Background: Cognitive problems are commonly reported in persons with chronic fatigue syndrome (CFS) and are one of the most disabling symptoms of this condition. A number of cognitive deficits have been identified, although the findings are inconsistent and hindered by methodological differences. The current study therefore conducted a meta-analysis of research examining cognitive functioning in persons with CFS in order to identify the pattern and magnitude of any deficits that are associated with this condition.
Method: A comprehensive search of the PubMed and PsycINFO databases for studies that examined cognitive functioning in CFS between 1988 and 2008 identified 50 eligible studies.

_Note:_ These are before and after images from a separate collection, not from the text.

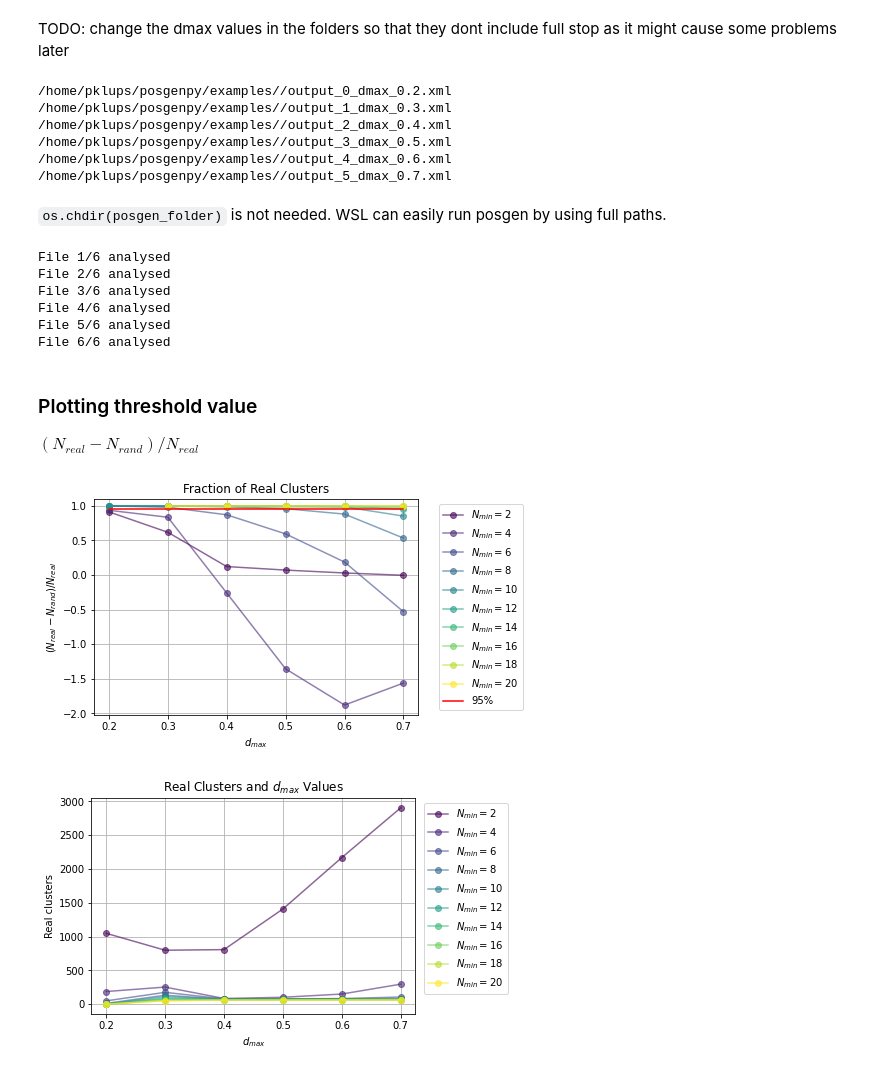
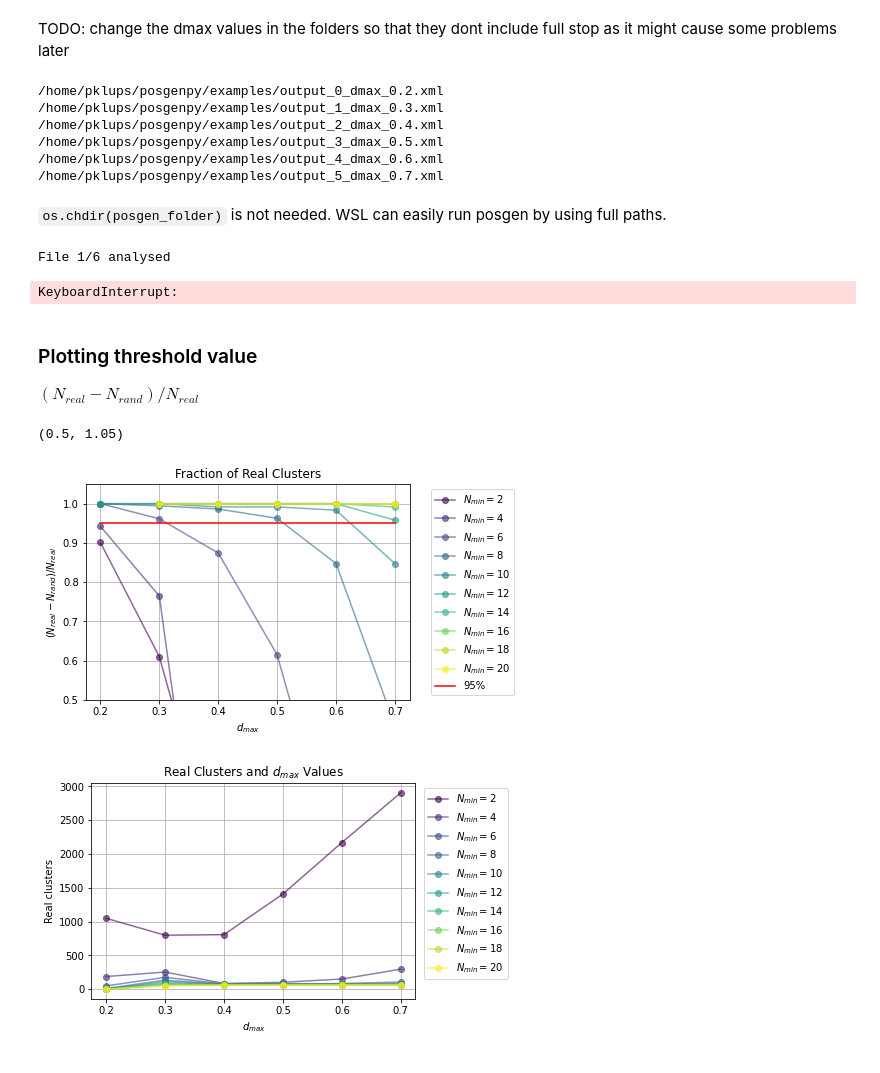
Before and after one commit to PrzemyslawKlups/posgenpy, a Jupyter notebook: Plotting real vs random clusters and more.ipynb, the cells around one changed output. Cells and saved outputs as stored; diff of their text form; code cells hidden in the pictures.

Commit message:
using example pos file

````diff
--- a/Plotting real vs random clusters and more.ipynb
+++ b/Plotting real vs random clusters and more.ipynb
@@ -20,8 +20,8 @@ import sys
 # %%
 output_folder = "/home/pklups/posgenpy/examples/" # put "/" at the end
 posgen_folder = "/home/pklups/apttools-posgen-code/" # put "/" at the end
-pos_file_path= "" #R5083_09569-v08-roi_noOx.pos
-range_file_path="" #R5083_09569-v08_noOx.rrng
+pos_file_path= "/home/pklups/posgenpy/posgenpyTest_easy.pos" #R5083_09569-v08-roi_noOx.pos
+range_file_path="/home/pklups/posgenpy/examples/posgenpyTest.rrng" #R5083_09569-v08_noOx.rrng
 random_runs = 5
 # change working directory into posgen - otherwise it can't run
 os.chdir(posgen_folder)
@@ -85,12 +85,12 @@ TODO: change the dmax values in the folders so that they dont include full stop
 for x in xml_files:
     print(x)
 # %% [output]
-/home/pklups/posgenpy/examples//output_0_dmax_0.2.xml
-/home/pklups/posgenpy/examples//output_1_dmax_0.3.xml
-/home/pklups/posgenpy/examples//output_2_dmax_0.4.xml
-/home/pklups/posgenpy/examples//output_3_dmax_0.5.xml
-/home/pklups/posgenpy/examples//output_4_dmax_0.6.xml
-/home/pklups/posgenpy/examples//output_5_dmax_0.7.xml
+/home/pklups/posgenpy/examples/output_0_dmax_0.2.xml
+/home/pklups/posgenpy/examples/output_1_dmax_0.3.xml
+/home/pklups/posgenpy/examples/output_2_dmax_0.4.xml
+/home/pklups/posgenpy/examples/output_3_dmax_0.5.xml
+/home/pklups/posgenpy/examples/output_4_dmax_0.6.xml
+/home/pklups/posgenpy/examples/output_5_dmax_0.7.xml
 # %% [markdown]
 ```os.chdir(posgen_folder)``` is not needed. WSL can easily run posgen by using full paths.
 # %%
@@ -107,26 +107,25 @@ for i, xml_file in enumerate(xml_files):
 # print(os.getcwd())
 # %% [output]
 File 1/6 analysed
-File 2/6 analysed
-File 3/6 analysed
-File 4/6 analysed
-File 5/6 analysed
-File 6/6 analysed
+KeyboardInterrupt:
 # %% [markdown]
 ### Plotting threshold value
 $(N_{real} - N_{rand})/N_{real}$
 # %%
 n_min_values = list(range(2, 21, 2))
 
 pgp.plot_real_cluster_ratio_across_swept_param(
     swept_parameters=dmax_values,
     swept_parameter_name="$d_{max}$",
     random_runs=random_runs,
     xml_files=xml_files,
     n_min_values=n_min_values
 )
+
+plt.ylim(0.5, 1.05)
 # %% [output]
+(0.5, 1.05)
-[figure, old version]
+[figure, new version]
 # %%
 pgp.plot_real_clusters_across_swept_param(
     swept_parameters=dmax_values,
````
Also changed, not shown: parts of 2 cells of this notebook.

Weighted Cohen’s d effect sizes, 95% confidence intervals and fail-safe Ns were calculated for each cognitive score.
• Evidence of cognitive deficits in persons with CFS was found primarily in the domains of attention, memory and reaction time.
• Deficits were not apparent on tests of fine motor speed, vocabulary, reasoning and global functioning.
Persons with CFS demonstrate moderate to large impairments:
• In simple and complex information processing speed,
• And in tasks requiring working memory over a sustained period of time.
Source: Psychological Medicine, August 2010. PMID: 20047703, by Cockshell SJ, Mathias JL. School of Psychology, University of Adelaide, South Australia, Australia.